On Wednesday, the union that represents some 60,000 film and television workers set a strike deadline of Monday at 12:01 a.m., putting pressure on producers to get a deal done and avoid shutdown of many Hollywood films and television shows, many of which are filmed in the Antelope Valley.
Matthew Loeb, the president of the International Alliance of Theatrical Stage Employees (IATSE), announced that unless an agreement is reached, union members will begin a nationwide strike against the Alliance of Motion Pictures and Television Producers (AMPTP) on Monday.
Loeb said the union will continue bargaining with the producers this week to reach agreements that address core issues, such as reasonable rest periods, meal breaks, and a living wage for those on the bottom of the wage scale.
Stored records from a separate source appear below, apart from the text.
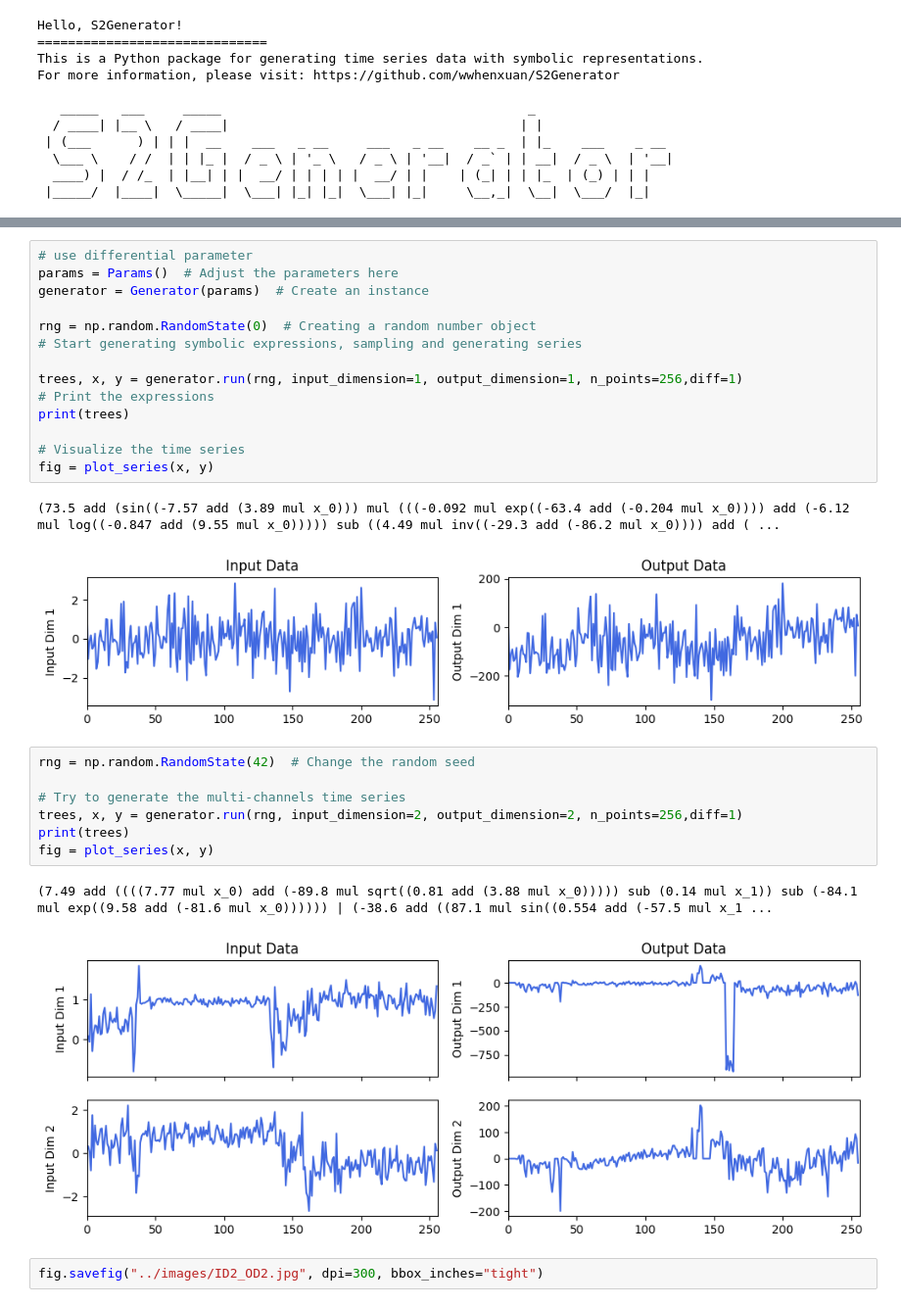
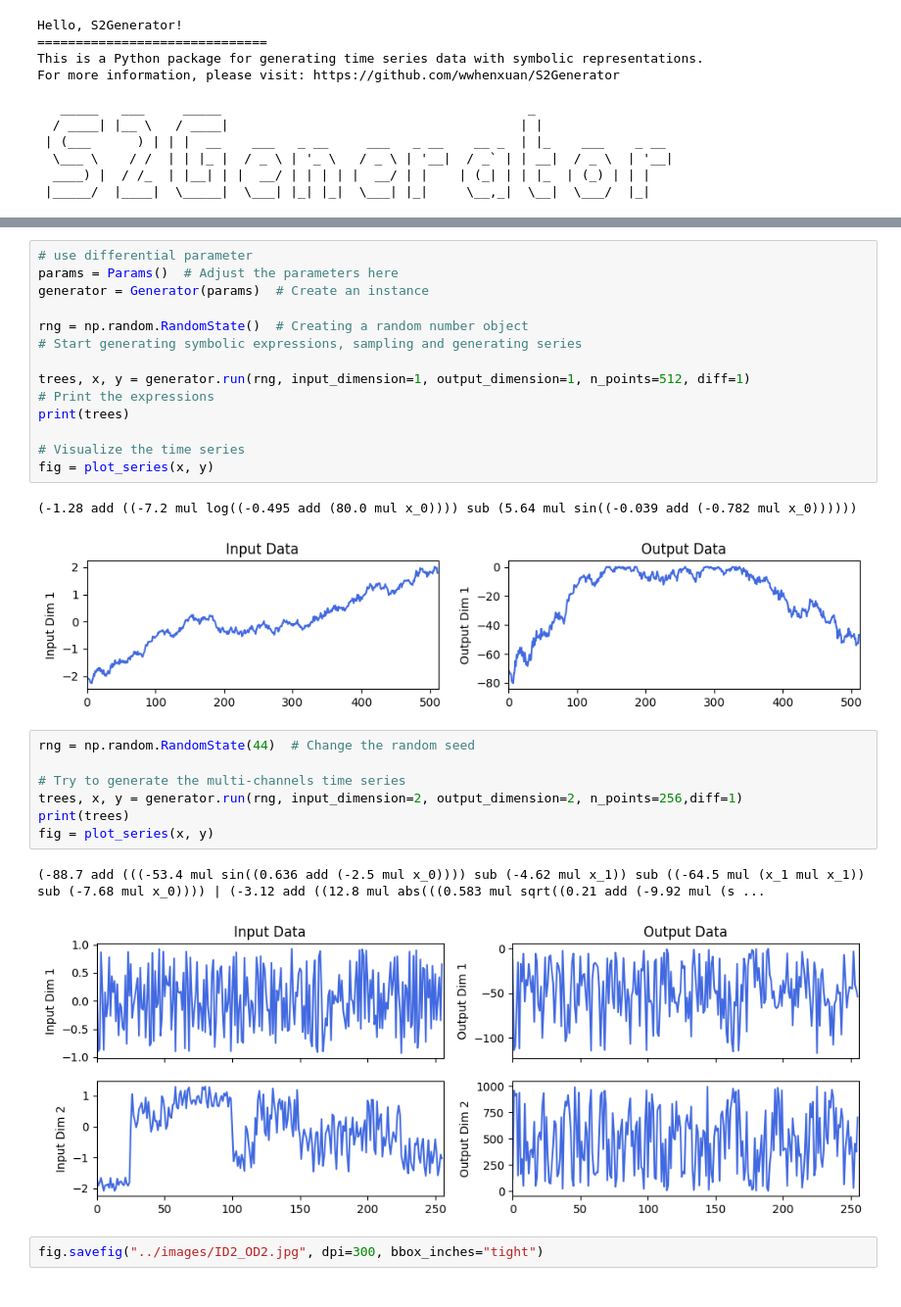
Before and after one commit to wwhenxuan/S2Generator, a Jupyter notebook: examples/1-example.ipynb, the cells around one changed output, grey strips where cells are left out. Shown: that part at 98% size. Saved outputs shown, nothing was run; the diff lists cells and outputs as text.

```diff
--- a/examples/1-example.ipynb
+++ b/examples/1-example.ipynb
@@ -44,28 +45,28 @@ fig = plot_series(x, y)
 params = Params()  # Adjust the parameters here
 generator = Generator(params)  # Create an instance
 
-rng = np.random.RandomState(0)  # Creating a random number object
+rng = np.random.RandomState()  # Creating a random number object
 # Start generating symbolic expressions, sampling and generating series
 
-trees, x, y = generator.run(rng, input_dimension=1, output_dimension=1, n_points=256,diff=1)
+trees, x, y = generator.run(rng, input_dimension=1, output_dimension=1, n_points=512, diff=1)
 # Print the expressions
 print(trees)
 
 # Visualize the time series
 fig = plot_series(x, y)
 # %% [output]
-(73.5 add (sin((-7.57 add (3.89 mul x_0))) mul (((-0.092 mul exp((-63.4 add (-0.204 mul x_0)))) add (-6.12 mul log((-0.847 add (9.55 mul x_0))))) sub ((4.49 mul inv((-29.3 add (-86.2 mul x_0)))) add ( ...
+(-1.28 add ((-7.2 mul log((-0.495 add (80.0 mul x_0)))) sub (5.64 mul sin((-0.039 add (-0.782 mul x_0))))))
-[figure, old version]
+[figure, new version]
 # %%
-rng = np.random.RandomState(42)  # Change the random seed
+rng = np.random.RandomState(44)  # Change the random seed
 
 # Try to generate the multi-channels time series
 trees, x, y = generator.run(rng, input_dimension=2, output_dimension=2, n_points=256,diff=1)
 print(trees)
 fig = plot_series(x, y)
 # %% [output]
-(7.49 add ((((7.77 mul x_0) add (-89.8 mul sqrt((0.81 add (3.88 mul x_0))))) sub (0.14 mul x_1)) sub (-84.1 mul exp((9.58 add (-81.6 mul x_0)))))) | (-38.6 add ((87.1 mul sin((0.554 add (-57.5 mul x_1 ...
+(-88.7 add (((-53.4 mul sin((0.636 add (-2.5 mul x_0)))) sub (-4.62 mul x_1)) sub ((-64.5 mul (x_1 mul x_1)) sub (-7.68 mul x_0)))) | (-3.12 add ((12.8 mul abs(((0.583 mul sqrt((0.21 add (-9.92 mul (s ...
-[figure, old version]
+[figure, new version]
 # %%
 fig.savefig("../images/ID2_OD2.jpg", dpi=300, bbox_inches="tight")
 # %%
```
Also changed, not shown: parts of 2 cells of this notebook, 3 other files.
Loeb said the pace of bargaining doesn’t reflect “any sense of urgency” by AMPTP.
IATSE members who work in television and film production at 36 IATSE local unions across the country—including 13 on the West Coast—voted over the weekend of Oct. 1-3 to authorize the union’s president to call a strike if contract talks didn’t result in a new contract for the 60,000 film and television workers.
The union represents “below the line” workers such as production and department coordinators, writers’ assistants, cinematographers, costumers, grips, script supervisors, technicians, designers and others.
Earlier this month, Rep. Adam Schiff (CA-28), and Sen. Alex Padilla (D-California), joined with 118 U.S. senators and House members in sending a letter to the AMPTP, urging the association to negotiate collaboratively and in good faith.